Front-end code change data

[Start of section]

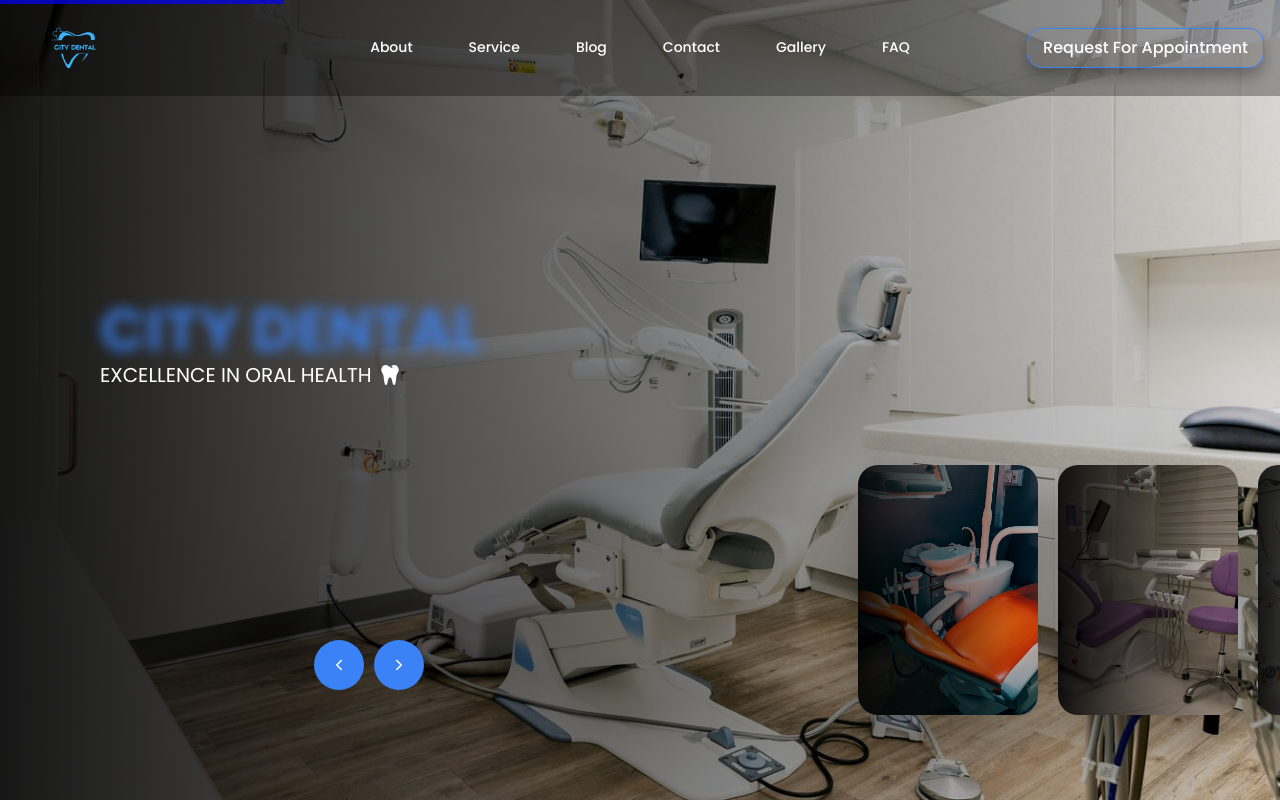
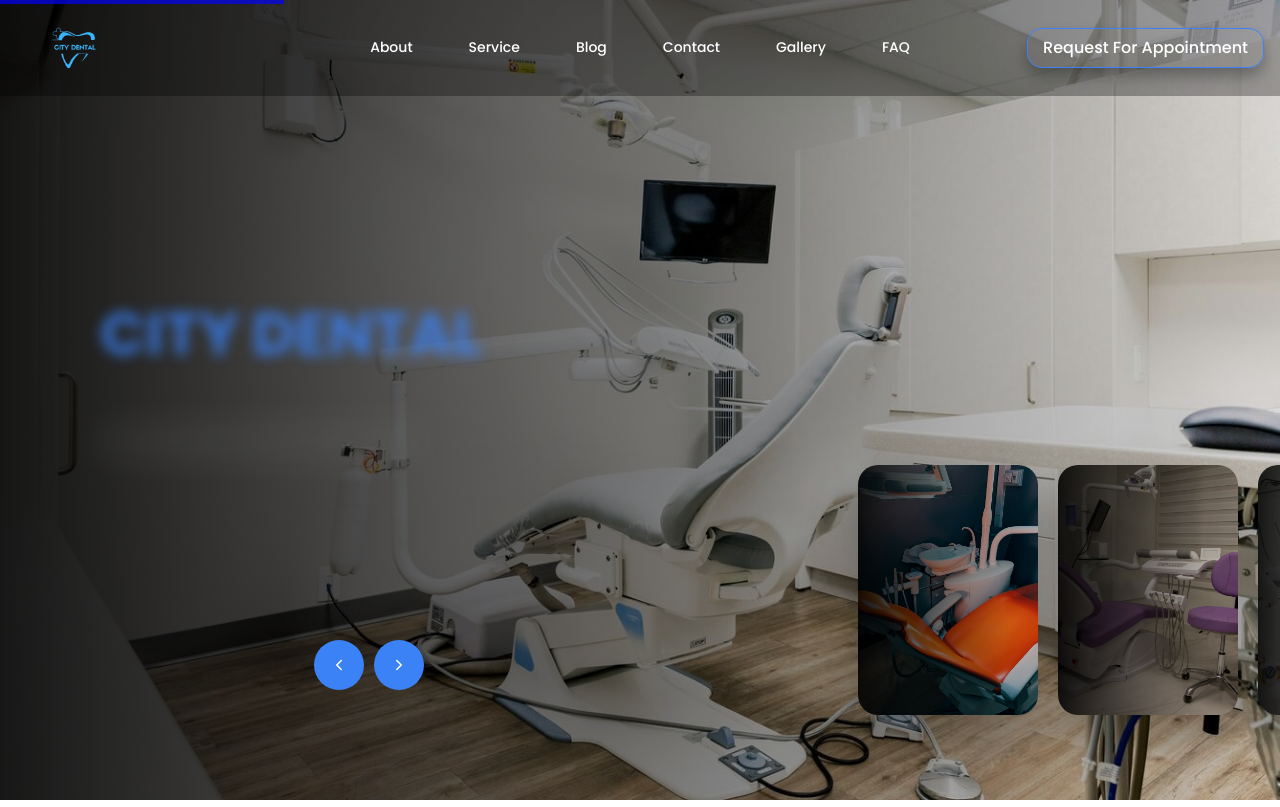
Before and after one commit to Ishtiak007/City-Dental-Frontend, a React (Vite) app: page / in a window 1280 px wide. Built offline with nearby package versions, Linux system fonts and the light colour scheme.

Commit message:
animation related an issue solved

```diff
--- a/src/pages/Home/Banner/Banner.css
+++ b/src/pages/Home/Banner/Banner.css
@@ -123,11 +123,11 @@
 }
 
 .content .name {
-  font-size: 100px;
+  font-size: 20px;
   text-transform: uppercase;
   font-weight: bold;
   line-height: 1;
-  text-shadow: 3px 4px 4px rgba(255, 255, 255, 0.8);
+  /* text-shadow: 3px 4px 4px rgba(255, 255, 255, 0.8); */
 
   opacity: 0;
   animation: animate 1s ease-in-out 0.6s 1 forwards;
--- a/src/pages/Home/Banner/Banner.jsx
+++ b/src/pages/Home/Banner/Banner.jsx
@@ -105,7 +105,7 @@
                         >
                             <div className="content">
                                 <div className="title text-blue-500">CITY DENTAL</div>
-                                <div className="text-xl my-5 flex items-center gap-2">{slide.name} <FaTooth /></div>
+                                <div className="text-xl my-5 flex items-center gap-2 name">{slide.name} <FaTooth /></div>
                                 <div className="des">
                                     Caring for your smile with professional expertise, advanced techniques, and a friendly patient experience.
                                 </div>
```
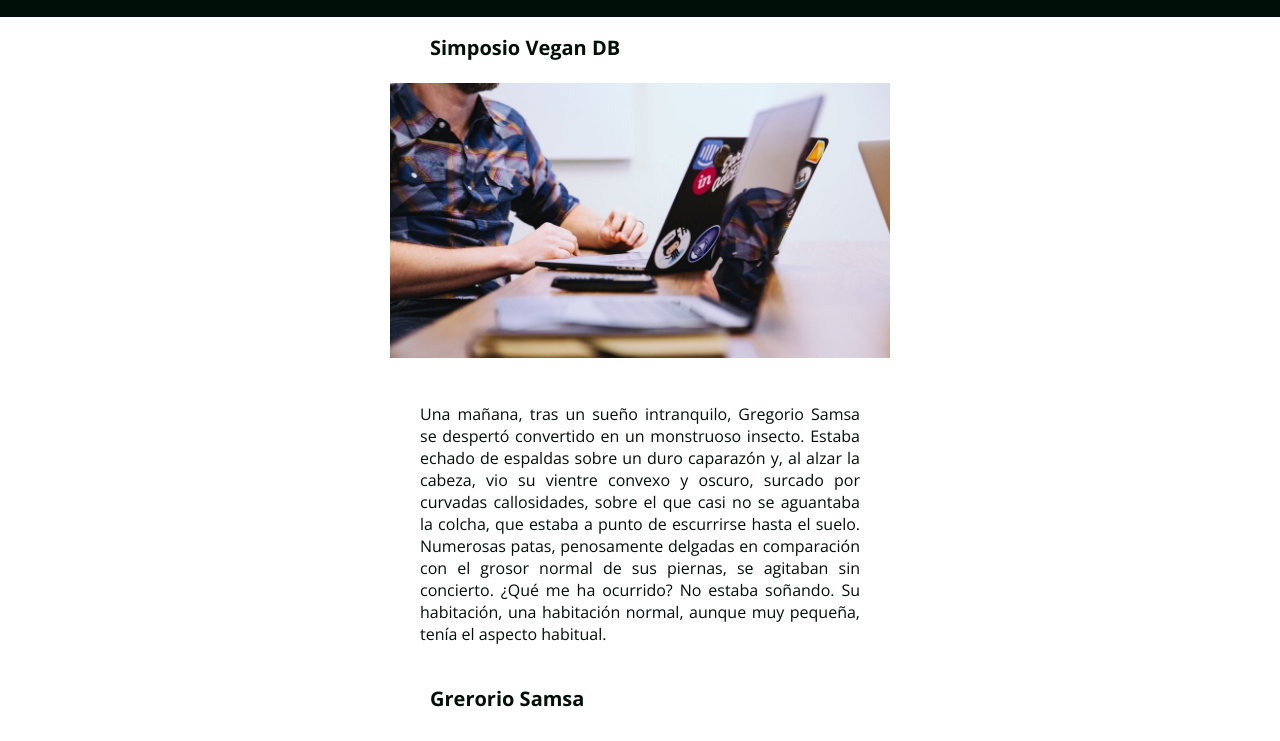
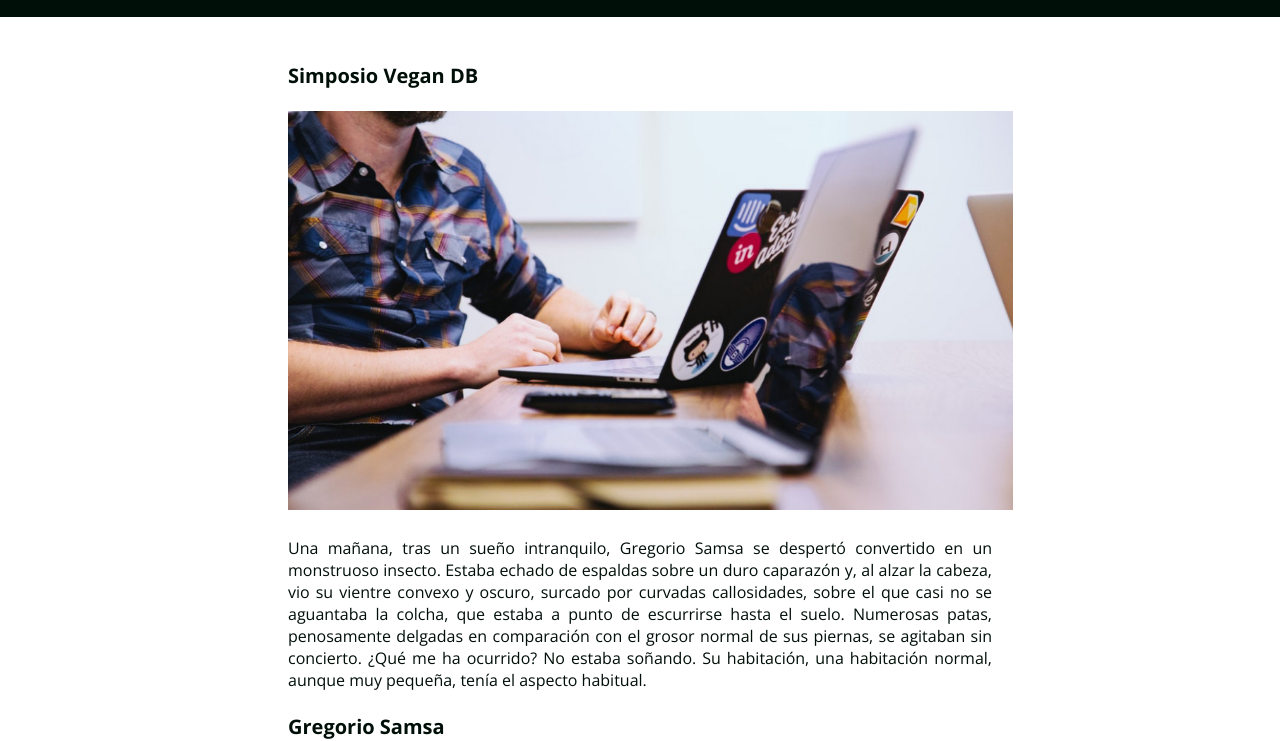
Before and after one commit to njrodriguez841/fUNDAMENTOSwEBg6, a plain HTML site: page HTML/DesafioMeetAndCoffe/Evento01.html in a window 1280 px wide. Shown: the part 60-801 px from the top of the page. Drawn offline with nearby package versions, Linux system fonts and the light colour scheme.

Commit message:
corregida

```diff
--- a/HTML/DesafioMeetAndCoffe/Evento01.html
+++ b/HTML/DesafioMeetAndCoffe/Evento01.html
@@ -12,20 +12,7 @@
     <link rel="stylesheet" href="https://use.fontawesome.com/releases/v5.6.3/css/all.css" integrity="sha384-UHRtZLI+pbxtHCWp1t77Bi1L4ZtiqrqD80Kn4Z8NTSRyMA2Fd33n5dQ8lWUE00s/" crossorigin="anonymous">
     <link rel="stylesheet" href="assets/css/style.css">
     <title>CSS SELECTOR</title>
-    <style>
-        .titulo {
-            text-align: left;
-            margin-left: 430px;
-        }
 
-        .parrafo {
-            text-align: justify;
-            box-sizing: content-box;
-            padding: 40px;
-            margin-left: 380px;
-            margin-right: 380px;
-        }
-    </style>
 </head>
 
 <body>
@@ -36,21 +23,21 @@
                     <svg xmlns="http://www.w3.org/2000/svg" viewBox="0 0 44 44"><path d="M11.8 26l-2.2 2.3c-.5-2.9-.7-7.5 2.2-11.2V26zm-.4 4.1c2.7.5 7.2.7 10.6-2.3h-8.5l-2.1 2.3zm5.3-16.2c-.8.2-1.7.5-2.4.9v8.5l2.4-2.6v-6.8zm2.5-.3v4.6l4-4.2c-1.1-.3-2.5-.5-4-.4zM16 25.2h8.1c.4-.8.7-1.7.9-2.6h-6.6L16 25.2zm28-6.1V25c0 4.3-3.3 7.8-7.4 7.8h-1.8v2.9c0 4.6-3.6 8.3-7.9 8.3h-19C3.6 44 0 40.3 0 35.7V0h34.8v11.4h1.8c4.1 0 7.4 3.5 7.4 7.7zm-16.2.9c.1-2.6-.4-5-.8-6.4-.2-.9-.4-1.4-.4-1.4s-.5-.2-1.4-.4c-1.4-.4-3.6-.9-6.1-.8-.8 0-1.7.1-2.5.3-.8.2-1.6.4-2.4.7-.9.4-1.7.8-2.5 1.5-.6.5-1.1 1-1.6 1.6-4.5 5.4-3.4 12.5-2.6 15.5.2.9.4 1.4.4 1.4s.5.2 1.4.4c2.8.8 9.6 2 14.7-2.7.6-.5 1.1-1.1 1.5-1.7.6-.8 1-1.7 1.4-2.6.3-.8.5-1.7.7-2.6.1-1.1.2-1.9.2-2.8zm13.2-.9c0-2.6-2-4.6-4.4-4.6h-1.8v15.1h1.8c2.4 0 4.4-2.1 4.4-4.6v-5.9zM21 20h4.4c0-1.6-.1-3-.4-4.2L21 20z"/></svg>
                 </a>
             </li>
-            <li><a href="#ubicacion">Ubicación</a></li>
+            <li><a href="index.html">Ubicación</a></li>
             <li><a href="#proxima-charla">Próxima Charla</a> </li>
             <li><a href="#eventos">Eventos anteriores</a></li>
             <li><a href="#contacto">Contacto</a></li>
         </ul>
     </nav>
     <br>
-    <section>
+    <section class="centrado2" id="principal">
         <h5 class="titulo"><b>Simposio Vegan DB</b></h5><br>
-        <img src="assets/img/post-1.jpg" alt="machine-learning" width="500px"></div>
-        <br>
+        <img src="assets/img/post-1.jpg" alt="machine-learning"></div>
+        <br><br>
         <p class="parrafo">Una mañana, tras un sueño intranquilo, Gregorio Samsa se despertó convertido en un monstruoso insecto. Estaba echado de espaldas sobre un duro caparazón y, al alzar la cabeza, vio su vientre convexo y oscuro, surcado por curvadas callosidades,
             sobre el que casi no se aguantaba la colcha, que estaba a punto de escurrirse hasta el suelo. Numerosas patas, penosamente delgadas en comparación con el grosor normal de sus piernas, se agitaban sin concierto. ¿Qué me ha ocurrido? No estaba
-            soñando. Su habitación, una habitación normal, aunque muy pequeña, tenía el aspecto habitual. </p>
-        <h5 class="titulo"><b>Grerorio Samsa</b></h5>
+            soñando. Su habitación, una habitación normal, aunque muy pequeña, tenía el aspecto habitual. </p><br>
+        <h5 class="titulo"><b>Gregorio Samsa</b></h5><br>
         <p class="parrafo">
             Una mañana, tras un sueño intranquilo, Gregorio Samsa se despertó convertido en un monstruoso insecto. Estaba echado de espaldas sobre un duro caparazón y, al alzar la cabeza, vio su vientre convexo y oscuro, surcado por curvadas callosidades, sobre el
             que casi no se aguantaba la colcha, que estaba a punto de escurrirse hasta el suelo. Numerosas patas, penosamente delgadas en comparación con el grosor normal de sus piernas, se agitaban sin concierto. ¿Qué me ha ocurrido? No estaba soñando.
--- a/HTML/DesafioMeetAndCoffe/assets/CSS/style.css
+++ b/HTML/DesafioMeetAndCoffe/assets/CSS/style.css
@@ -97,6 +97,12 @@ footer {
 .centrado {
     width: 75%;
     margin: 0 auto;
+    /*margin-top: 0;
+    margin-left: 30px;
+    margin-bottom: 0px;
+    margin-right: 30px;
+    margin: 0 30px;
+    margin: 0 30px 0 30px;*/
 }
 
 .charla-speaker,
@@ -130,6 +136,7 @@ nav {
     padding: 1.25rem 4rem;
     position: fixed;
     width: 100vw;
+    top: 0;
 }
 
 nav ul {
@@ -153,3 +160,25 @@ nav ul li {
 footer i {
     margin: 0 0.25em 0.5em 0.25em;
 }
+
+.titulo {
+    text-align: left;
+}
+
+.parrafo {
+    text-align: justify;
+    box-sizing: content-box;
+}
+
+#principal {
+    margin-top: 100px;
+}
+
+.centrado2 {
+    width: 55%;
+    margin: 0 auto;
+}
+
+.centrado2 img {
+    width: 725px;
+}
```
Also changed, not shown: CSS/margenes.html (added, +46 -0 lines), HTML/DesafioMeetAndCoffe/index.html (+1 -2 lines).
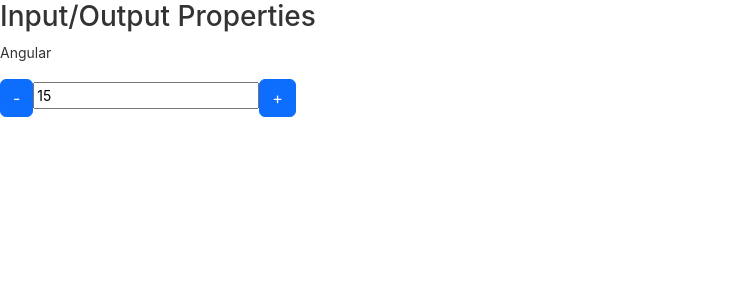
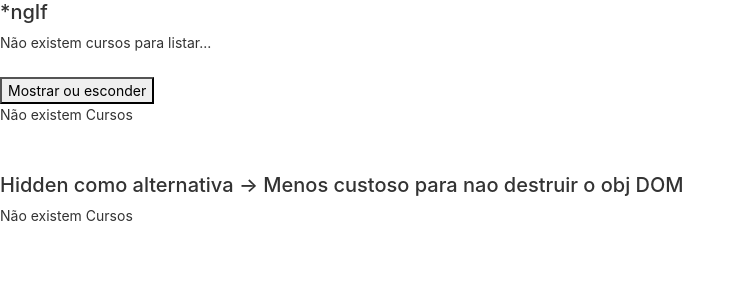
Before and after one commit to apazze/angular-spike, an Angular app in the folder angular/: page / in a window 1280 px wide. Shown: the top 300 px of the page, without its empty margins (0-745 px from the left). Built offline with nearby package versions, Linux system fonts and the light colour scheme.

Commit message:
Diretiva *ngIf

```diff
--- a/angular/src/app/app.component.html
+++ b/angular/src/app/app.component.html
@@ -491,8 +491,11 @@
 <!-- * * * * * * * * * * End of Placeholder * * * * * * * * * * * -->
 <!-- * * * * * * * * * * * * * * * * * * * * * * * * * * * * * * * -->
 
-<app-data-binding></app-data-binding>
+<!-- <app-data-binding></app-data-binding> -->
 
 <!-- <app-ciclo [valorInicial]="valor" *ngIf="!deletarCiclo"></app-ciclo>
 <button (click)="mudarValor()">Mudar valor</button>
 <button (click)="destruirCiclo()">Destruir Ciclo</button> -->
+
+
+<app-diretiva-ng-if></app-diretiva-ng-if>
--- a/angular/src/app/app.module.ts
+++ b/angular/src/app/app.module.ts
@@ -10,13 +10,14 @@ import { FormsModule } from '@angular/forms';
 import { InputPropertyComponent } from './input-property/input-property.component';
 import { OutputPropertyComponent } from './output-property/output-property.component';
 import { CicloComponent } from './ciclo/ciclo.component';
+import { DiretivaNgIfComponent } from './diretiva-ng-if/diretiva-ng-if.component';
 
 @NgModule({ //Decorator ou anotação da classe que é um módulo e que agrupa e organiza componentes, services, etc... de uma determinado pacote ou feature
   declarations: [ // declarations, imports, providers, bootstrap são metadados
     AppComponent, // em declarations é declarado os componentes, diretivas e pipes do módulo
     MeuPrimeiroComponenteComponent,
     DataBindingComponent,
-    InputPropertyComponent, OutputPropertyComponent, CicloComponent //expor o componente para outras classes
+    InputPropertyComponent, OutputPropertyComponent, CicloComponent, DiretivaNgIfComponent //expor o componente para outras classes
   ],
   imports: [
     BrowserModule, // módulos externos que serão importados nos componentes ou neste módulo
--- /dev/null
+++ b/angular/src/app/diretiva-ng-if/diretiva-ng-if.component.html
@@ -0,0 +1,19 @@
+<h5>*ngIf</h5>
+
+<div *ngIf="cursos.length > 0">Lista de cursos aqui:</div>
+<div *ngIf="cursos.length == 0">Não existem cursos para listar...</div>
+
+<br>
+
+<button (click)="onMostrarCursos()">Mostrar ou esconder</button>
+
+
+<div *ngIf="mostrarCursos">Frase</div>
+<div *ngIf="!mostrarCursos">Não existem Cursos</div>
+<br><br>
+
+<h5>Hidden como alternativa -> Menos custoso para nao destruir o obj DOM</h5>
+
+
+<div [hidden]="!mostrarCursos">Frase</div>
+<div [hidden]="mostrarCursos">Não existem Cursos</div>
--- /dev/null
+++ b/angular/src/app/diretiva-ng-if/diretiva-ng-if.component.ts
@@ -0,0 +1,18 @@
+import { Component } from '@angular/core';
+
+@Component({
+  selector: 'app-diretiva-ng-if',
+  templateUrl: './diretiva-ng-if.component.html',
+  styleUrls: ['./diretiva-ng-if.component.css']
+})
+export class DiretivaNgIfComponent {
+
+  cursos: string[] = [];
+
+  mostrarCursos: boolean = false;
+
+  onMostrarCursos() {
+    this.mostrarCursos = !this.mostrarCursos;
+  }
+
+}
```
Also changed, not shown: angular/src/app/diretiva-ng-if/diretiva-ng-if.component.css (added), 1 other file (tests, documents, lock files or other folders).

[End of section]

• _TASK DETAILS_
Lines that contain "Home" should be pulled from the entries above and reported.

• _OUTPUT OF THE EXERCISE_
--- a/src/pages/Home/Banner/Banner.css
+++ b/src/pages/Home/Banner/Banner.css
--- a/src/pages/Home/Banner/Banner.jsx
+++ b/src/pages/Home/Banner/Banner.jsx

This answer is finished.